In recognition of Britain’s excellence in design and manufacturing each maker will work with a reclaimed tubular band stand chair as produced throughout the mid 20th Century by Cox and Co. Reduced to the skeletal frame, makers will be asked to re-interpret the piece employing their specialist knowledge and approach to making. Each practitioner retains full creative license over their piece with no pre-requisite for it to remain a functional item but rather a response to their own interpretation delivered through artisan skills.
‘For me chairs are really nice vehicles for
A chair is a good piece from which
(Boontje. T, 2015).
It is envisioned that practitioners with no prior experience working with furniture will still feel a kinship towards, arguably, the most addressed functional item in history. The unique approach and interpretation of each practitioner imperatively affirming the value of creative thinking and artisan skills to future aspiring makers. Selected for their expertise and knowledge of making the challenge for makers will be applying their practice and choice of materials to a common object that, although familiar, will require an alternative considered approach.

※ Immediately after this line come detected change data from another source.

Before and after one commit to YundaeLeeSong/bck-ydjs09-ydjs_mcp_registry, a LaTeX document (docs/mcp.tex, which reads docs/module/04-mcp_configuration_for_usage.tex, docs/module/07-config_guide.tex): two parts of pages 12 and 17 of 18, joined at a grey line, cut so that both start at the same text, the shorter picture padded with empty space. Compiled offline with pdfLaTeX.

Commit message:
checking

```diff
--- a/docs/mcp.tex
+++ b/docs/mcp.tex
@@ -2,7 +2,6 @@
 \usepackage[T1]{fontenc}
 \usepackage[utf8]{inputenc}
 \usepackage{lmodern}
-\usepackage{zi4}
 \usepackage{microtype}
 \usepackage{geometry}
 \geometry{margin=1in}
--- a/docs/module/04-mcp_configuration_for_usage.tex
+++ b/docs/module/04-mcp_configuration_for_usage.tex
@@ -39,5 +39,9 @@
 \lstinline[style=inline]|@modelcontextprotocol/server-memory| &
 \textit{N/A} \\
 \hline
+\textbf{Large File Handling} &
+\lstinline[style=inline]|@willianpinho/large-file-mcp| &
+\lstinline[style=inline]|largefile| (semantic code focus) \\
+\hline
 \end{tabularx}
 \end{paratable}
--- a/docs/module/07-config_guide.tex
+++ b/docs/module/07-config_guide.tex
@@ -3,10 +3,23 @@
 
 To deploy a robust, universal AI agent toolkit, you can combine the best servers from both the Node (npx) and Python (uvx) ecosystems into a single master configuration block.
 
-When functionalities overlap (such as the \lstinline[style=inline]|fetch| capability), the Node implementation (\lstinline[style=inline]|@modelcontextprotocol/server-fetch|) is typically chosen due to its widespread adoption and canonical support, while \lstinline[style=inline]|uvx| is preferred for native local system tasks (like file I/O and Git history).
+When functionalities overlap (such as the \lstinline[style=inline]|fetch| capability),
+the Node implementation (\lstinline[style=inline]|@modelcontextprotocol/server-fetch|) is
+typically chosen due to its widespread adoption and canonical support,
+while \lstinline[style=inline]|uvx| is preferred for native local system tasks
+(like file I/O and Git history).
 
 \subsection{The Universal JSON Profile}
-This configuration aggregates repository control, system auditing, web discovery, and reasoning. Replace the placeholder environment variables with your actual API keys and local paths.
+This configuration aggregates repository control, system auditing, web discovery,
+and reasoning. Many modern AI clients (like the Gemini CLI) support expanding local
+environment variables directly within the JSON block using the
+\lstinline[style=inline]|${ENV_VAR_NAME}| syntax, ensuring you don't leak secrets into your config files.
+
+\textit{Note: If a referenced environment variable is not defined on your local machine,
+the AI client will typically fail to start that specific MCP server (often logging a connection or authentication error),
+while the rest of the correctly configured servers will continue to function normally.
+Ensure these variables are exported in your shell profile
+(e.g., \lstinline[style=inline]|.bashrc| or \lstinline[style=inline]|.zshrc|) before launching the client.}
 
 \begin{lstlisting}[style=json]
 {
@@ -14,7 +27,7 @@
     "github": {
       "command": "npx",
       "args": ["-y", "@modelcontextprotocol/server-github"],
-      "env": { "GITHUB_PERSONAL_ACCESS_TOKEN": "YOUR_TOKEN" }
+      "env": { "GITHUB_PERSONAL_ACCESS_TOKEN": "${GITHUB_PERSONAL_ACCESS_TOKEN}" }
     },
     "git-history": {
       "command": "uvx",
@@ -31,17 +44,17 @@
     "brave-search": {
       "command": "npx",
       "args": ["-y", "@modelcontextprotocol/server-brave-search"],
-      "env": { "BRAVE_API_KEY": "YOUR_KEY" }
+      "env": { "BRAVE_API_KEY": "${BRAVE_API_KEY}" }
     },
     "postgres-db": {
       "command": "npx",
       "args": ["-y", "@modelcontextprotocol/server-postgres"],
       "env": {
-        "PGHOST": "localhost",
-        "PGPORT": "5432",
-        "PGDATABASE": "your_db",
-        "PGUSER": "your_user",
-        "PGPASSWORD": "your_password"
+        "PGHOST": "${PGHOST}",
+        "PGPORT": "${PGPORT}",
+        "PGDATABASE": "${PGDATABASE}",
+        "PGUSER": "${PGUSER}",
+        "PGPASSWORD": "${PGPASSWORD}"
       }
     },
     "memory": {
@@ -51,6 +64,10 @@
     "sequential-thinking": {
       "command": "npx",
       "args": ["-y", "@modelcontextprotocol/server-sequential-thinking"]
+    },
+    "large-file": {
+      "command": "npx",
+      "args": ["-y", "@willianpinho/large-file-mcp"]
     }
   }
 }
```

The chair is an obvious choice which has been infinitely addressed since the dawn of mankind coming in all shapes and guises. Produced by Cox & Co since the 1930’s the simple and elegant lines of the iconic tubular bandstand chair provides a perfect form to experiment with. Cox & Co are a testament to the successful collaboration between engineering, industrial manufacture and creative practice in Britain. In addition to the unmistakable bandstand chair, Cox’s portfolio includes manufacturing components for the De Havilland Mosquito during WWII and public seating in association with Robin Day for the Festival of Britain in 1951. The successful development of tubular frames for transport components and bicycles led to the acquisition of the company by Raleigh Industries in 1967.